Have you tried making homemade angel food cake, before? You should absolutely take a bit of time to try this homemade cake recipe and make angel food cake from scratch. Because angel food cake is a confection of whipped eggs, sugar, and flour it can feel a bit like a science experiment…in a totally good way!
Does anyone else get geeky about the way certain ingredients respond to temperature, or air, or other ingredients? I’m totally geeky about it. And angel food cake is one of my faves!
The most time-consuming part of making homemade angel food is separating the egg whites out and beating them. I did this one at a time, and then dumped the egg whites into a measuring cup. That way, if I butchered an egg…I didn’t destroy my previous work. I needed 9 eggs to get 1 1/2 cups of egg whites.
Note: Eggs are easier to separate while they are cold BUT egg whites whip up better when they are at room temperature. So, I recommend separating the eggs and then letting the whites sit out for about 3o minutes to come to room temp.
After separating the egg whites out, you’ll have 3 bowls. Sugar, egg whites, and the flour mixture. Whip the eggs, add the sugar slowly…until soft peaks form and it’s glossy.
When you add the flour, be careful not to deflate your awesome pillowy mix of goodness. Fold carefully, and thoroughly.
This is definitely better than the boxed angel food mix!
Of course, I top my angel food cake with berries and whipped cream. Is there another way to serve it? I’d love to hear YOUR favorite way!
Homemade Angel Food Cake recipe
a simple, classic Angel Food Cake recipe
- 1 1/2 cups egg whites
- 1 1/4 cups powdered sugar
- 1 cup all-purpose flour
- 1 1/2 tsp. cream of tartar
- 1 tsp. vanilla
- pinch of salt
- 1 cup sugar
Separate egg whites from yolks. Bring the egg whites to room temperature (it takes about a half hour).
- Stir together flour and powdered sugar. Set aside.
Add the salt, cream of tartar, and vanilla to the egg whites and beat until soft peaks form. (soft peaks are when the whites curl up and over when you pull your beaters up. Stiff peaks are when your egg whites pull up and STAY. <---don't go that far)
Add the sugar slowly, beating on high until high, glossy peaks form but you are still only at medium peaks. <--- there is still a bit of floppiness to your egg whites
Sprinkle the flour over the top of the egg mixture and carefully fold in the flour with a spatula. Be careful to be as gentle as possible.
Spoon into an ungreased tube pan.
Bake at 350F for 35 minutes if you're making a cake, or about 15 if you're making cupcakes.
They're ready when the top is slightly browned and appears dry and a chopstick inserted comes out dry.

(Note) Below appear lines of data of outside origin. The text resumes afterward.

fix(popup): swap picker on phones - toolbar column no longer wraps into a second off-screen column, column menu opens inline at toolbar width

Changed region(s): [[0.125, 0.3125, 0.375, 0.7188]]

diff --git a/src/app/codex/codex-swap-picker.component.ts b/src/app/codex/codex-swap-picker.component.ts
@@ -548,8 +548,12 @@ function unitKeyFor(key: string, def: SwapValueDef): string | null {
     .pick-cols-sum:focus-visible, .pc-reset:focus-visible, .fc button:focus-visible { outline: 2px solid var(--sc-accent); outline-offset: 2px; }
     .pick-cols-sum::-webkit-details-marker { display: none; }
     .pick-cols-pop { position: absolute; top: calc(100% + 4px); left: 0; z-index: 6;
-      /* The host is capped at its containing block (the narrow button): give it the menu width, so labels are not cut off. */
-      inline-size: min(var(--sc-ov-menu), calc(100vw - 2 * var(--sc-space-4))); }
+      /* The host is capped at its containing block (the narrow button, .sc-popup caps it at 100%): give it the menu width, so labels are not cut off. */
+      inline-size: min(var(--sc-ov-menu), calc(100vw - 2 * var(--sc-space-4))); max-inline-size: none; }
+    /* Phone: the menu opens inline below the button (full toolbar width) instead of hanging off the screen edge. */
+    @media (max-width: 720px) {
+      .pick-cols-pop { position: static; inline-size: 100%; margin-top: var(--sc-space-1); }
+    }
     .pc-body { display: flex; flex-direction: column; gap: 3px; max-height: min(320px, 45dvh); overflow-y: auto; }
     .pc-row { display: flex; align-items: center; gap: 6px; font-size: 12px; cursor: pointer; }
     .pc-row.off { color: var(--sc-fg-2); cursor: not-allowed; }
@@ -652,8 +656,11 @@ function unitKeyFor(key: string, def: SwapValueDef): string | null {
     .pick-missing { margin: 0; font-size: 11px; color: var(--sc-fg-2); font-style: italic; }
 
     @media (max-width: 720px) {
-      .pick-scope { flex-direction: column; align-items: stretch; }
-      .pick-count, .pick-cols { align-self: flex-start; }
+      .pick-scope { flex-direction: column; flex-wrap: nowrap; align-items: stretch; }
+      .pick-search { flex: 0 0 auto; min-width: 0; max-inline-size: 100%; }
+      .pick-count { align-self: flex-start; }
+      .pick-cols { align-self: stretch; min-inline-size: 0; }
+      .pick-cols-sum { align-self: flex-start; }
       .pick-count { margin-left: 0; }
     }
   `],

Cool upside down for 1 hour.
Eggs are easier to separate when they are cold but whip up better when they are at room temp. This is why I recommend bringing the egg whites up to room temp after separation.